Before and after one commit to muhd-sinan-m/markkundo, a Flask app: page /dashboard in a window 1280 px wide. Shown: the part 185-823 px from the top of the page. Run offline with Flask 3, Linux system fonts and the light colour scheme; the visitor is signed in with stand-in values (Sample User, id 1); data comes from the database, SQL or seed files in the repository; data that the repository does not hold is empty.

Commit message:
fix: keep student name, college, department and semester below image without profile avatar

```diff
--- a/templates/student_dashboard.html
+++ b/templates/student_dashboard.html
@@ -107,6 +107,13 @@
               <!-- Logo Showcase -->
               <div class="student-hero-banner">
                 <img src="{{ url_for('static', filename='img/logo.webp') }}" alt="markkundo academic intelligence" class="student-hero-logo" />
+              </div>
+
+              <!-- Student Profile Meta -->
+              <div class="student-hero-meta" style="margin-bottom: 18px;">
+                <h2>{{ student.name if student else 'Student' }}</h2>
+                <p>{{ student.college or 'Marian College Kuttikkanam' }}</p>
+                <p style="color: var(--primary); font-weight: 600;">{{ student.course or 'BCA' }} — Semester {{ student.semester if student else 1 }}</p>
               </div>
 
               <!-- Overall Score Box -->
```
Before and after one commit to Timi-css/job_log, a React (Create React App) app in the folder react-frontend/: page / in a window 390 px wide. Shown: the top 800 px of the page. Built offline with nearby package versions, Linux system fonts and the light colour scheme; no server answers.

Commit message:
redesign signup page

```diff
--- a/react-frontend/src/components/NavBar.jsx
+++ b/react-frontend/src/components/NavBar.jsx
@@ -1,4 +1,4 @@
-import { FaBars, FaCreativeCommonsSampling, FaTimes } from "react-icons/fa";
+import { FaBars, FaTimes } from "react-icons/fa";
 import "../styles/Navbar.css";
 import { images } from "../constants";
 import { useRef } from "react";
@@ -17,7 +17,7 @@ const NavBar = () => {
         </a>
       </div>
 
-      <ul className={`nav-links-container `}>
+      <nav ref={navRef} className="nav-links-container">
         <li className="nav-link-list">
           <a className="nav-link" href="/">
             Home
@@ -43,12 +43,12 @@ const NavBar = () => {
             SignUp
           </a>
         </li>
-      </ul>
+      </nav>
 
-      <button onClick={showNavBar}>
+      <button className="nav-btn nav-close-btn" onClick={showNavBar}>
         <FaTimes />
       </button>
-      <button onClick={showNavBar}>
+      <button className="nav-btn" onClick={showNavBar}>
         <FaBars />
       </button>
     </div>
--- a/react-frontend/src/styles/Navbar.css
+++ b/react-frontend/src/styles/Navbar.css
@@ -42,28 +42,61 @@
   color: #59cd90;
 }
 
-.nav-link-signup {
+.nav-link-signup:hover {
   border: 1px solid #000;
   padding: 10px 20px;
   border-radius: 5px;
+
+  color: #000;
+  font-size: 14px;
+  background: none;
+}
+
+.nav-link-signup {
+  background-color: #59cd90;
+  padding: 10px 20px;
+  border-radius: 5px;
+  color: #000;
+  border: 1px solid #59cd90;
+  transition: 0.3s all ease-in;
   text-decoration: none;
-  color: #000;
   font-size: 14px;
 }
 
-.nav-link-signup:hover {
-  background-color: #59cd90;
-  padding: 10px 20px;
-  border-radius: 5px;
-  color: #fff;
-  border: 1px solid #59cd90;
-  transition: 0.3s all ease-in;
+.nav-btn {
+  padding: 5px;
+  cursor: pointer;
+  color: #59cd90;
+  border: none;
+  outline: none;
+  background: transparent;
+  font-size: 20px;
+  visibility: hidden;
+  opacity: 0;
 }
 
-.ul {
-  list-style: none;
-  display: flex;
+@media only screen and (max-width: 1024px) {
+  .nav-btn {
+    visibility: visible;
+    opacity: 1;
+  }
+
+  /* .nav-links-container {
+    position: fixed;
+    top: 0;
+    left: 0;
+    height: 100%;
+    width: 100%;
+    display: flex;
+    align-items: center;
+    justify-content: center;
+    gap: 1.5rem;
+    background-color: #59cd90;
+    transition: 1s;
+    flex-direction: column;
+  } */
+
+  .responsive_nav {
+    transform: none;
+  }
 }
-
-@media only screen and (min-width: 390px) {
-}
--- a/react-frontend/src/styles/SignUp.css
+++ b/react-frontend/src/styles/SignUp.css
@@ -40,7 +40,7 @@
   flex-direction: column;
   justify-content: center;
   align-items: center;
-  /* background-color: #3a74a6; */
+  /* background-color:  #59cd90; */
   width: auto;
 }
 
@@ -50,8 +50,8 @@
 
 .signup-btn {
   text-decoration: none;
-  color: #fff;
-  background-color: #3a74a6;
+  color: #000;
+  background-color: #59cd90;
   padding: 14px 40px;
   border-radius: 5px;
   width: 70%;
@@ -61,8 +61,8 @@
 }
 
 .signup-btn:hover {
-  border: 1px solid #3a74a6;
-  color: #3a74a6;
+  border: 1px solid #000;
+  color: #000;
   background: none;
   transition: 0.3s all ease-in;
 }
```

----

### WORK REQUIRED
What you return must match the listing above exactly, with every line included.

### WRITTEN SOLUTION
Before and after one commit to muhd-sinan-m/markkundo, a Flask app: page /dashboard in a window 1280 px wide. Shown: the part 185-823 px from the top of the page. Run offline with Flask 3, Linux system fonts and the light colour scheme; the visitor is signed in with stand-in values (Sample User, id 1); data comes from the database, SQL or seed files in the repository; data that the repository does not hold is empty.

Commit message:
fix: keep student name, college, department and semester below image without profile avatar

```diff
--- a/templates/student_dashboard.html
+++ b/templates/student_dashboard.html
@@ -107,6 +107,13 @@
               <!-- Logo Showcase -->
               <div class="student-hero-banner">
                 <img src="{{ url_for('static', filename='img/logo.webp') }}" alt="markkundo academic intelligence" class="student-hero-logo" />
+              </div>
+
+              <!-- Student Profile Meta -->
+              <div class="student-hero-meta" style="margin-bottom: 18px;">
+                <h2>{{ student.name if student else 'Student' }}</h2>
+                <p>{{ student.college or 'Marian College Kuttikkanam' }}</p>
+                <p style="color: var(--primary); font-weight: 600;">{{ student.course or 'BCA' }} — Semester {{ student.semester if student else 1 }}</p>
               </div>
 
               <!-- Overall Score Box -->
```
Before and after one commit to Timi-css/job_log, a React (Create React App) app in the folder react-frontend/: page / in a window 390 px wide. Shown: the top 800 px of the page. Built offline with nearby package versions, Linux system fonts and the light colour scheme; no server answers.

Commit message:
redesign signup page

```diff
--- a/react-frontend/src/components/NavBar.jsx
+++ b/react-frontend/src/components/NavBar.jsx
@@ -1,4 +1,4 @@
-import { FaBars, FaCreativeCommonsSampling, FaTimes } from "react-icons/fa";
+import { FaBars, FaTimes } from "react-icons/fa";
 import "../styles/Navbar.css";
 import { images } from "../constants";
 import { useRef } from "react";
@@ -17,7 +17,7 @@ const NavBar = () => {
         </a>
       </div>
 
-      <ul className={`nav-links-container `}>
+      <nav ref={navRef} className="nav-links-container">
         <li className="nav-link-list">
           <a className="nav-link" href="/">
             Home
@@ -43,12 +43,12 @@ const NavBar = () => {
             SignUp
           </a>
         </li>
-      </ul>
+      </nav>
 
-      <button onClick={showNavBar}>
+      <button className="nav-btn nav-close-btn" onClick={showNavBar}>
         <FaTimes />
       </button>
-      <button onClick={showNavBar}>
+      <button className="nav-btn" onClick={showNavBar}>
         <FaBars />
       </button>
     </div>
--- a/react-frontend/src/styles/Navbar.css
+++ b/react-frontend/src/styles/Navbar.css
@@ -42,28 +42,61 @@
   color: #59cd90;
 }
 
-.nav-link-signup {
+.nav-link-signup:hover {
   border: 1px solid #000;
   padding: 10px 20px;
   border-radius: 5px;
+
+  color: #000;
+  font-size: 14px;
+  background: none;
+}
+
+.nav-link-signup {
+  background-color: #59cd90;
+  padding: 10px 20px;
+  border-radius: 5px;
+  color: #000;
+  border: 1px solid #59cd90;
+  transition: 0.3s all ease-in;
   text-decoration: none;
-  color: #000;
   font-size: 14px;
 }
 
-.nav-link-signup:hover {
-  background-color: #59cd90;
-  padding: 10px 20px;
-  border-radius: 5px;
-  color: #fff;
-  border: 1px solid #59cd90;
-  transition: 0.3s all ease-in;
+.nav-btn {
+  padding: 5px;
+  cursor: pointer;
+  color: #59cd90;
+  border: none;
+  outline: none;
+  background: transparent;
+  font-size: 20px;
+  visibility: hidden;
+  opacity: 0;
 }
 
-.ul {
-  list-style: none;
-  display: flex;
+@media only screen and (max-width: 1024px) {
+  .nav-btn {
+    visibility: visible;
+    opacity: 1;
+  }
+
+  /* .nav-links-container {
+    position: fixed;
+    top: 0;
+    left: 0;
+    height: 100%;
+    width: 100%;
+    display: flex;
+    align-items: center;
+    justify-content: center;
+    gap: 1.5rem;
+    background-color: #59cd90;
+    transition: 1s;
+    flex-direction: column;
+  } */
+
+  .responsive_nav {
+    transform: none;
+  }
 }
-
-@media only screen and (min-width: 390px) {
-}
--- a/react-frontend/src/styles/SignUp.css
+++ b/react-frontend/src/styles/SignUp.css
@@ -40,7 +40,7 @@
   flex-direction: column;
   justify-content: center;
   align-items: center;
-  /* background-color: #3a74a6; */
+  /* background-color:  #59cd90; */
   width: auto;
 }
 
@@ -50,8 +50,8 @@
 
 .signup-btn {
   text-decoration: none;
-  color: #fff;
-  background-color: #3a74a6;
+  color: #000;
+  background-color: #59cd90;
   padding: 14px 40px;
   border-radius: 5px;
   width: 70%;
@@ -61,8 +61,8 @@
 }
 
 .signup-btn:hover {
-  border: 1px solid #3a74a6;
-  color: #3a74a6;
+  border: 1px solid #000;
+  color: #000;
   background: none;
   transition: 0.3s all ease-in;
 }
```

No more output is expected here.